Web page edit records
################

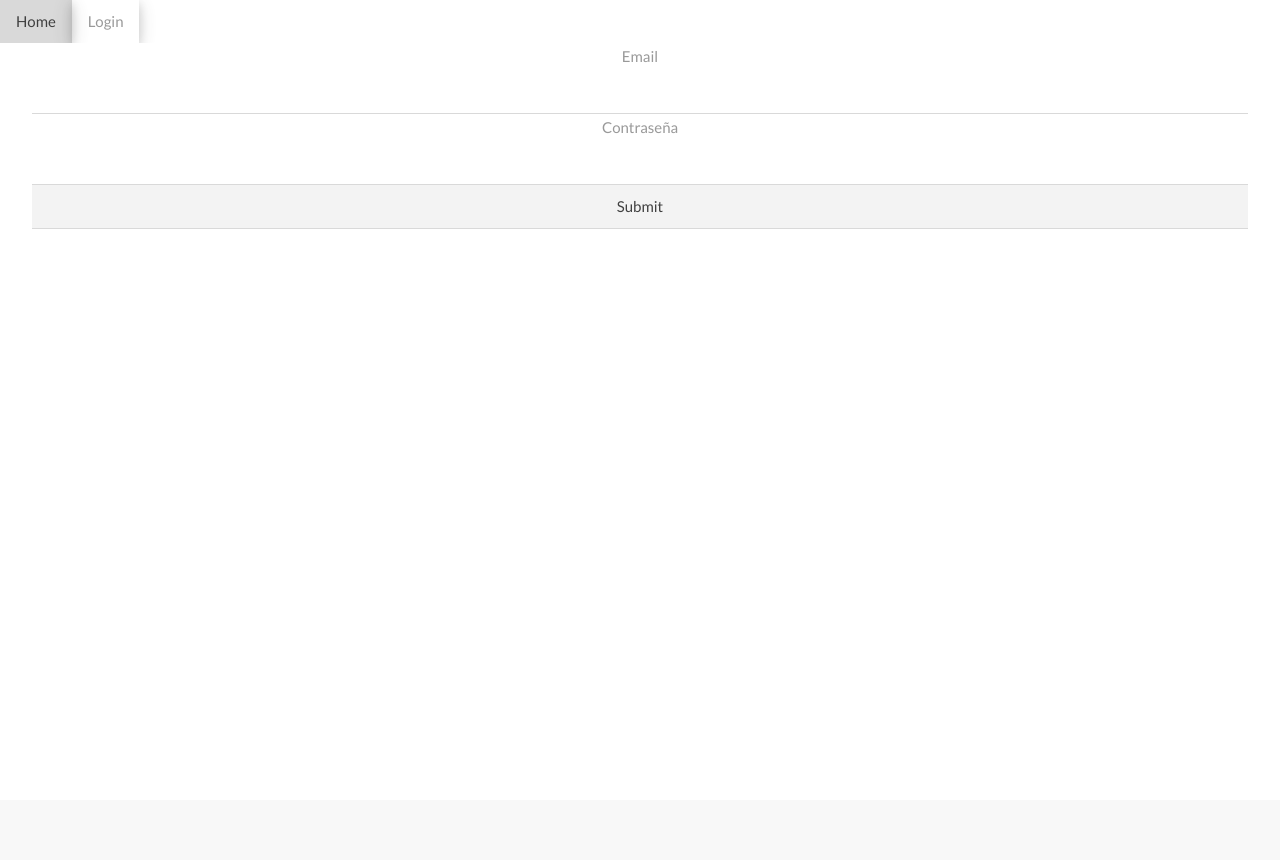
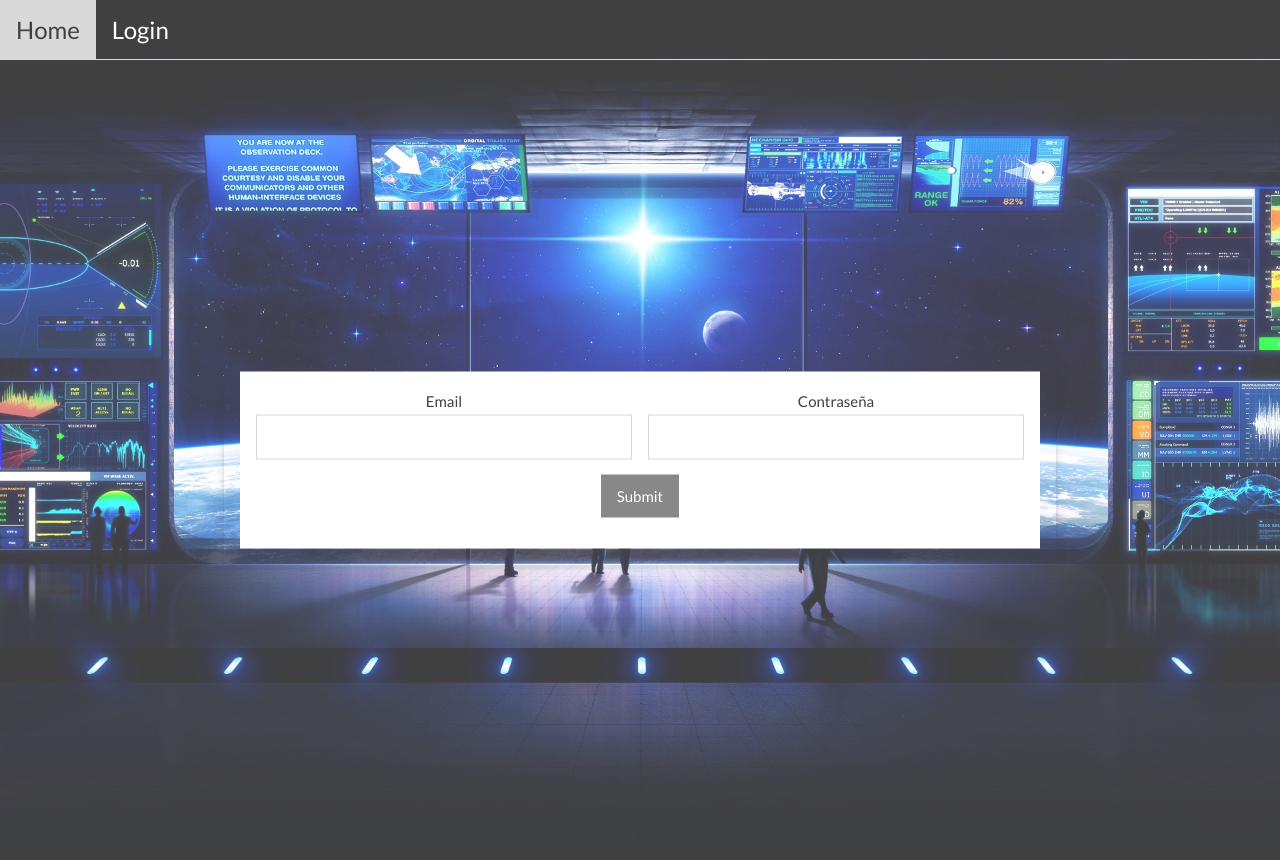
Before and after one commit to Saleck3/progra_web_2_2021_2C, a PHP site: page /login.php in a window 1280 px wide. Before the commit the page ends 229 px from the top, so only its background shows below. Run offline with PHP 8.4, Linux system fonts and the light colour scheme; data that the repository does not hold is empty.

Commit message:
Agrego primer prototipo de maquetado

```diff
--- a/src/cnx/coneccion.php
+++ b/src/cnx/coneccion.php
@@ -6,10 +6,10 @@
  */
 
 
-$hostname_cnx = "mysql";
+$hostname_cnx = "localhost";
 $database_cnx = "prograweb";
 $username_cnx = "root";
-$password_cnx = "rootpassword";
+$password_cnx = "";
 
 $mysqli = new mysqli($hostname_cnx, $username_cnx, $password_cnx, $database_cnx);
 $mysqli->set_charset("utf8");
--- a/src/contenido.php
+++ b/src/contenido.php
@@ -20,16 +20,18 @@
 
 <body class="background w3-display-container w3-opacity-min">
 
-<nav class="w3-bar">
-    <a class="w3-bar-item w3-button w3-card-4" href="/">Home</a>
+<nav class="w3-bar w3-black w3-border-bottom w3-xlarge">
+    <a class="w3-bar-item w3-button w3-button w3-mobile" href="/">Home</a>
     <?php if (isset($_SESSION["usuario"])) {
-        echo '<a class="w3-bar-item w3-button w3-card-4" href="/unlog.php">Desloguear</a>';
+        echo '<a class="w3-bar-item w3-button w3-button w3-mobile" href="/unlog.php">Desloguear</a>';
     } else {
-        echo '<a class="w3-bar-item w3-button w3-card-4" href="/login.php">Login</a>';
+        echo '<a class="w3-bar-item w3-button w3-button w3-mobile" href="/login.php">Login</a>';
     }
     ?>
 </nav>
-
+<header class="w3-display-container w3-content w3-hide-small" style="max-width:1500px">
+  <img class="w3-image" src="/images/fondo.jpg" alt="Space" width="1500" height="700">
+  <div class="w3-display-middle" style="width:65%">
 <?php
 //debug_formateado($_SESSION);
 mostrar_mensaje();
--- a/src/login.php
+++ b/src/login.php
@@ -12,14 +12,23 @@ if (isset($post_limpio)) {
 }
 
 $contenido .=
-    '<article class="w3-container">
-        <form class="w3-container" action="login.php" method="post">
+
+    '<div class="w3-container w3-content w3-padding-16 w3-card w3-animate-top">
+        <form class="w3-container w3-white w3-padding-16" action="login.php" method="post">
+        <div class="w3-row-padding" style="margin:0 -16px;">
+        <div class="w3-half">
             <label for="user">Email</label>
-            <input name="user" id="user" type="text" class="w3-input">
+            <input name="user" id="user" type="text" class="w3-input w3-border w3-animate-input">
+            </div>
+            <div class="w3-half">
             <label for="pass">Contraseña</label>
-            <input name="pass" id="pass" type="password" class="w3-input">
-            <input type="submit" class="w3-input">
+            <input name="pass" id="pass" type="password" class="w3-input w3-border w3-animate-input">
+            </div>
+      </div>
+            <p><input type="submit" class="w3-button w3-dark-grey"></p>
         </form>
-    </article>';
+    </div>
+    </div>
+    </header>';
 
 include_once("contenido.php");
```
Also changed, not shown: src/images/fondo.jpg (added).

################

WHAT IS REQUIRED
Determine how many lines in the entries above hold the string "container", then report that number and nothing further.

OUTPUT FOR THIS TASK
6